This year a consultant who has been working in this area for years launched an organisation advising on how to age well without children, or AWWOC. Kirsty Woodard, who is single and in her fifties, says that as people’s brains and bodies age it is the multiple small things they need help with, not just the last stages of infirmity.
“It’s shopping, changing lightbulbs, phoning the bank, navigating websites. In my local authority every inquiry goes through a website, and what do you do when you can’t make sense of it? It’s very hard to reach a human being. There’s literally nowhere you can go for this sort of help. Voluntary groups that used to do it have been killed off by austerity, and social services certainly can’t.”
AWWOC encouraged affected adults to set up local groups. Sue Lister, a 74-year-old actress and director from York, organises a monthly meeting of a dozen people and sends the notes from it to a couple of hundred people around the country who feel alone with their problems.
Sue says there are daily anxieties about having nobody younger and more capable to turn to for help or reassurance but people’s greatest fear is of having nobody to look out for them when they can no longer look out for themselves.
Many have cared for their own parents and realise how much patience and advocacy it requires. They know that one in six over-80s will get dementia, and that half of over-65s are mildly to severely frail. They fear for their futures.
Finding someone to trust who can be burdened with that responsibility is extremely hard. One woman has appointed her cleaner to take on power of attorney.
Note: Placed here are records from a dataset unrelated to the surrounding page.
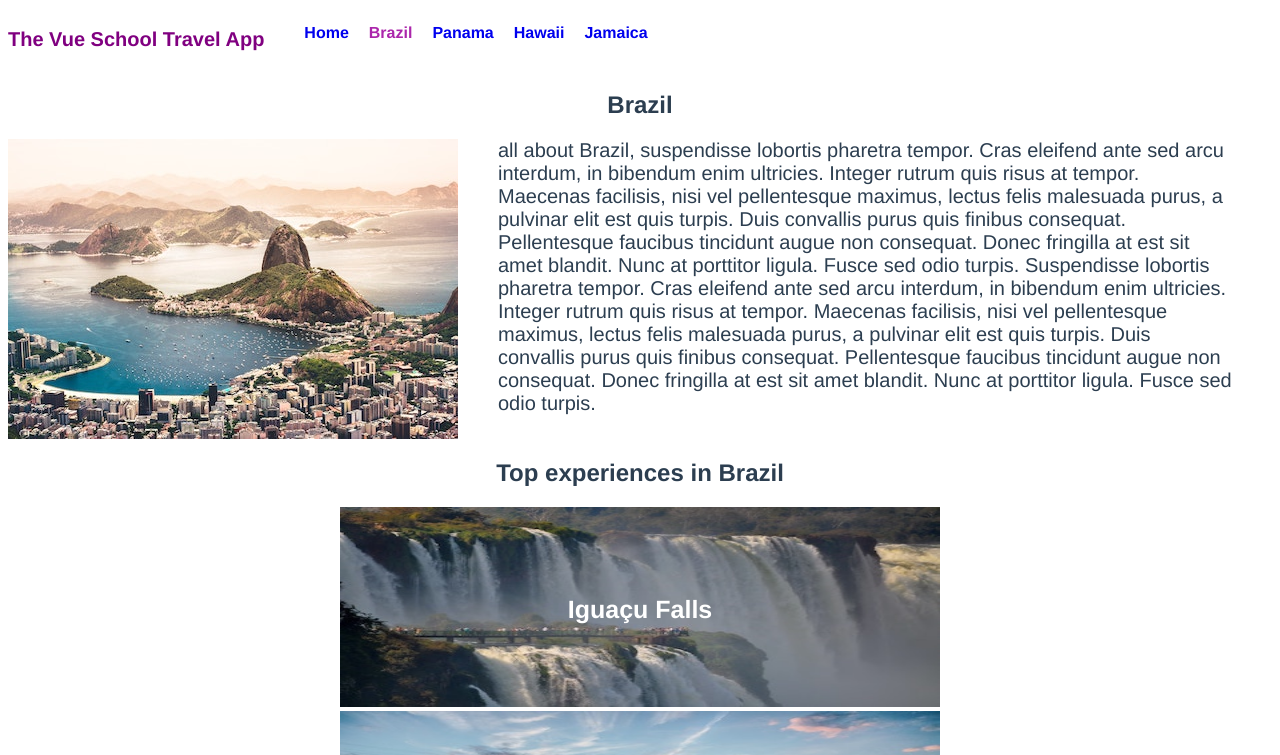
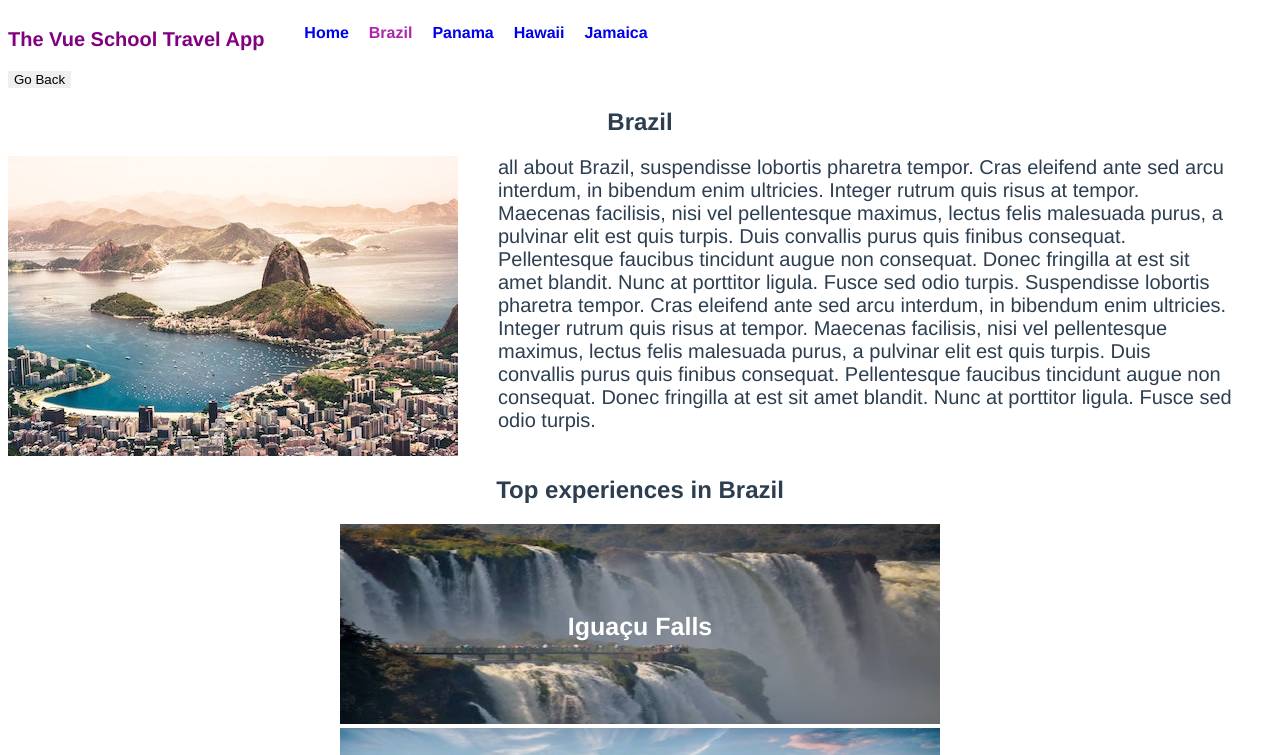
Before and after one commit to appletreeisyellow/vue-tutorials, a Vue app in the folder vue-travel-app/: page /destination/brazil in a window 1280 px wide. Shown: the top 755 px of the page. Built offline with nearby package versions, Linux system fonts and the light colour scheme.

Commit message:
add GoBack button

```diff
--- /dev/null
+++ b/vue-travel-app/src/components/GoBack.vue
@@ -0,0 +1,25 @@
+<template>
+  <span class="go-back">
+    <button @click="goBack">Go Back</button>
+  </span>
+</template>
+
+<script>
+export default {
+  methods: {
+    goBack() {
+      return this.$router.go(-1);
+    }
+  }
+};
+</script>
+
+<style scoped>
+.go-back {
+  display: flex;
+  cursor: pointer;
+}
+button {
+  border: 0;
+}
+</style>
--- a/vue-travel-app/src/views/DestinationDetails.vue
+++ b/vue-travel-app/src/views/DestinationDetails.vue
@@ -1,5 +1,6 @@
 <template>
   <div>
+    <GoBack />
     <section class="destination">
       <h1>{{ destination.name }}</h1>
       <div class="destination-details">
@@ -29,8 +30,12 @@
 
 <script>
 import store from "@/store.js";
+import GoBack from "@/components/GoBack";
 
 export default {
+  components: {
+    GoBack
+  },
   data() {
     return {};
   },
```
Others can think of nobody.
Sue is so afraid of losing her mind and being kept in the nearest, cheapest home, where nobody cares whether she lives or dies, that she’s campaigning to choose her own time of death. “I want out,” she says.
Kirsty Woodard says that it’s unrealistic to assume that most individuals know a non-relation who will take on the emotional and practical weight of such a potentially huge task.
She suggests we need organisations such as Age UK to oversee the local appointments of three or four individuals who will get to know a childless adult, understand their wishes, and between them take on the oversight of one person’s care, paid from their estate.
Creative solutions for ageing adults are possible, says Kirsty, if only the country starts looking for them. That doesn’t seem to be happening. The age lobbies rarely mention the issue, and AWWOC has lost its national funding. But with numbers growing and millions of childless adults heading into old age without the support everyone else can count on, this problem is only going to worsen.